In spite of promises that the factory would be producing 60 per week starting in April, by May 1940 Castle Bromwich had not yet built its first Spitfire. [34] [36] On 17 May, Minister of Aircraft Production Lord Beaverbrook telephoned Lord Nuffield and manoeuvred him into handing over control of the Castle Bromwich plant to his ministry. [37] Beaverbrook immediately sent in experienced management staff and workers from Supermarine, and gave control of the factory to Vickers-Armstrong.
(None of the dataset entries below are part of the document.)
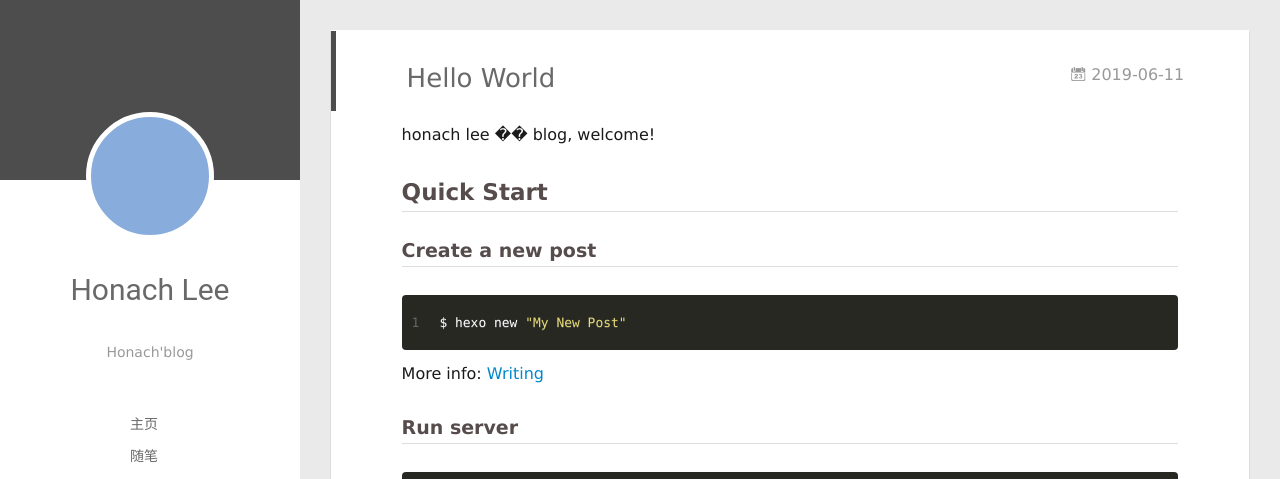
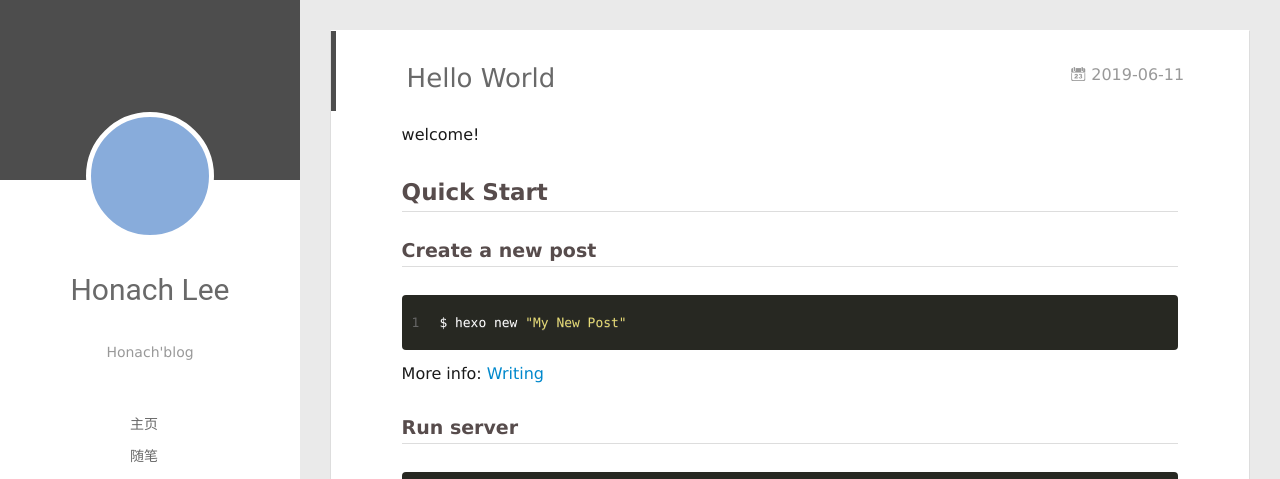
Before and after one commit to CrosszDragon/CrosszDragon.github.io, a plain HTML site: page 2019/06/11/hello-world/index.html in a window 1280 px wide. Shown: the top 479 px of the page. Drawn offline with Linux system fonts and the light colour scheme; no server answers.

Commit message:
Site updated: 2019-06-12 10:35:12

```diff
--- a/2019/06/11/hello-world/index.html
+++ b/2019/06/11/hello-world/index.html
@@ -8,17 +8,17 @@
   <link rel="dns-prefetch" href="http://yoursite.com">
   <title>Hello World | Hexo</title>
   <meta name="viewport" content="width=device-width, initial-scale=1, maximum-scale=1">
-  <meta name="description" content="honach lee �� blog,    welcome! Quick StartCreate a new post1$ hexo new &quot;My New Post&quot;  More info: Writing Run server1$ hexo server  More info: Server Generate static files1$ hexo generate  More info:">
+  <meta name="description" content="welcome! Quick StartCreate a new post1$ hexo new &quot;My New Post&quot;  More info: Writing Run server1$ hexo server  More info: Server Generate static files1$ hexo generate  More info: Generating Deploy to re">
 <meta property="og:type" content="article">
 <meta property="og:title" content="Hello World">
 <meta property="og:url" content="http://yoursite.com/2019/06/11/hello-world/index.html">
 <meta property="og:site_name" content="Hexo">
-<meta property="og:description" content="honach lee �� blog,    welcome! Quick StartCreate a new post1$ hexo new &quot;My New Post&quot;  More info: Writing Run server1$ hexo server  More info: Server Generate static files1$ hexo generate  More info:">
+<meta property="og:description" content="welcome! Quick StartCreate a new post1$ hexo new &quot;My New Post&quot;  More info: Writing Run server1$ hexo server  More info: Server Generate static files1$ hexo generate  More info: Generating Deploy to re">
 <meta property="og:locale" content="english&chinese">
-<meta property="og:updated_time" content="2019-06-12T02:28:55.343Z">
+<meta property="og:updated_time" content="2019-06-12T02:34:48.114Z">
 <meta name="twitter:card" content="summary">
 <meta name="twitter:title" content="Hello World">
-<meta name="twitter:description" content="honach lee �� blog,    welcome! Quick StartCreate a new post1$ hexo new &quot;My New Post&quot;  More info: Writing Run server1$ hexo server  More info: Server Generate static files1$ hexo generate  More info:">
+<meta name="twitter:description" content="welcome! Quick StartCreate a new post1$ hexo new &quot;My New Post&quot;  More info: Writing Run server1$ hexo server  More info: Server Generate static files1$ hexo generate  More info: Generating Deploy to re">
 
     <link rel="alternative" href="/atom.xml" title="Hexo" type="application/atom+xml">
 
@@ -178,7 +178,7 @@
 
     <div class="article-entry" itemprop="articleBody">
 
-        <p>honach lee �� blog,    welcome!</p>
+        <p>welcome!</p>
 <h2 id="Quick-Start"><a href="#Quick-Start" class="headerlink" title="Quick Start"></a>Quick Start</h2><h3 id="Create-a-new-post"><a href="#Create-a-new-post" class="headerlink" title="Create a new post"></a>Create a new post</h3><figure class="highlight bash"><table><tr><td class="gutter"><pre><span class="line">1</span><br></pre></td><td class="code"><pre><span class="line">$ hexo new <span class="string">"My New Post"</span></span><br></pre></td></tr></table></figure>
 
 <p>More info: <a href="https://hexo.io/docs/writing.html" target="_blank" rel="noopener">Writing</a></p>
@@ -190,7 +190,6 @@
 <p>More info: <a href="https://hexo.io/docs/generating.html" target="_blank" rel="noopener">Generating</a></p>
 <h3 id="Deploy-to-remote-sites"><a href="#Deploy-to-remote-sites" class="headerlink" title="Deploy to remote sites"></a>Deploy to remote sites</h3><figure class="highlight bash"><table><tr><td class="gutter"><pre><span class="line">1</span><br></pre></td><td class="code"><pre><span class="line">$ hexo deploy</span><br></pre></td></tr></table></figure>
 
-<p>‘’’bash<br>$hahaha , finally got it<br>‘’’</p>
 
 
 
```
Also changed, not shown: index.html (+1 -2 lines).
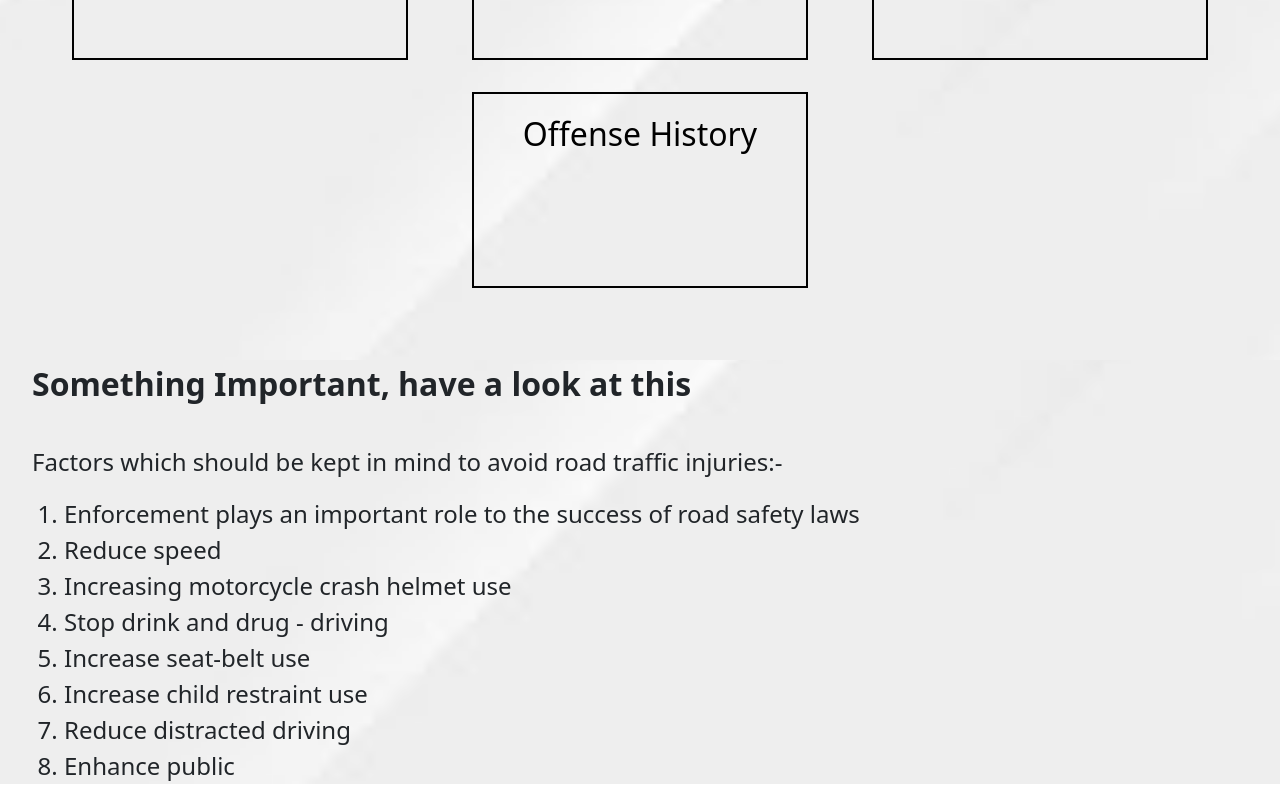
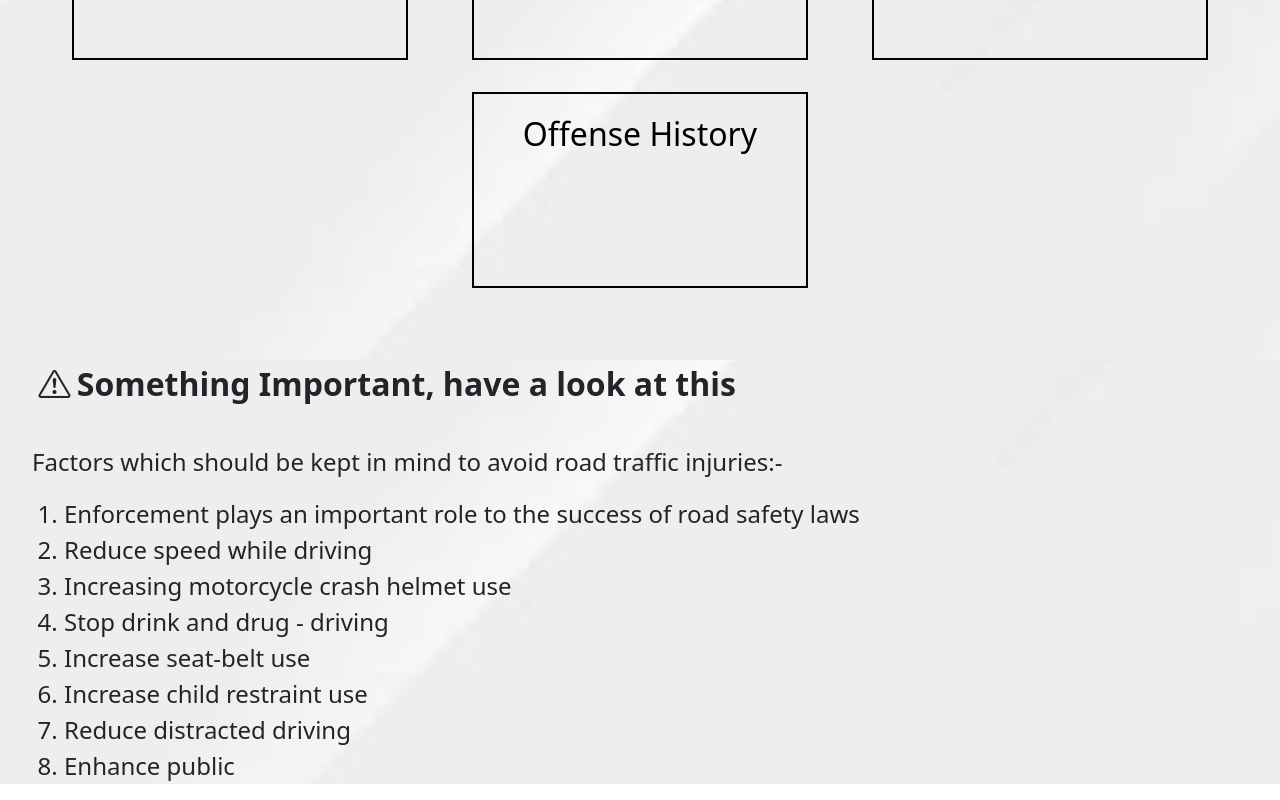
Before and after one commit to Traffic-Offense-Management/frontend, a React (Create React App) app: page /puHo in a window 1280 px wide. Shown: the part 1930-2730 px from the top of the page. Built offline with nearby package versions, Linux system fonts and the light colour scheme; no server answers; the HTML template or start-up script is replaced by a standard one.

Commit message:
added content

```diff
--- a/src/components/public_user/PublicHome.jsx
+++ b/src/components/public_user/PublicHome.jsx
@@ -95,13 +95,14 @@ function PubHome() {
                 {/* <div className="srr" id="userd>{getBody(body)}</div> */}
 
                 <div className="bodyuser">
-                    <div className="oi">Something Important, have a look at this</div>
+
+                    <div className="oi"><i className="bi bi-exclamation-triangle"></i>Something Important, have a look at this</div>
                     <br />
                     <div className="headuser">Factors which should be kept in mind to avoid road traffic injuries:-</div>
 
                     <ol>
                         <li>Enforcement plays an important role to the success of road safety laws</li>
-                        <li>Reduce speed</li>
+                        <li>Reduce speed while driving</li>
                         <li>Increasing motorcycle crash helmet use</li>
                         <li>Stop drink and drug - driving</li>
                         <li>Increase seat-belt use</li>
```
Although resolving the problems took time, in June 1940, 10 Mk IIs were built 23 rolled out in July, 37 in August, and 56 in September. [38] By the time production ended at Castle Bromwich in June 1945, a total of 12,129 Spitfires (921 Mk IIs, [39] 4,489 Mk Vs, 5,665 Mk IXs, [40] and 1,054 Mk XVIs [39] ) had been built, at a maximum rate of 320 per month, making CBAF the largest Spitfire factory in the UK and the largest and most successful plant of its type during the 1939–45 conflict.

Production dispersal

During the Battle of Britain, the Luftwaffe made concerted efforts to destroy the main manufacturing plants at Woolston and Itchen, near Southampton. The first bombing raid, which missed the factories, came on 23 August 1940. Over the next month, other raids were mounted until, on 26 September 1940, both factories were destroyed, [41] with 92 people killed and a large number injured. Most of the casualties were experienced aircraft production workers. [42]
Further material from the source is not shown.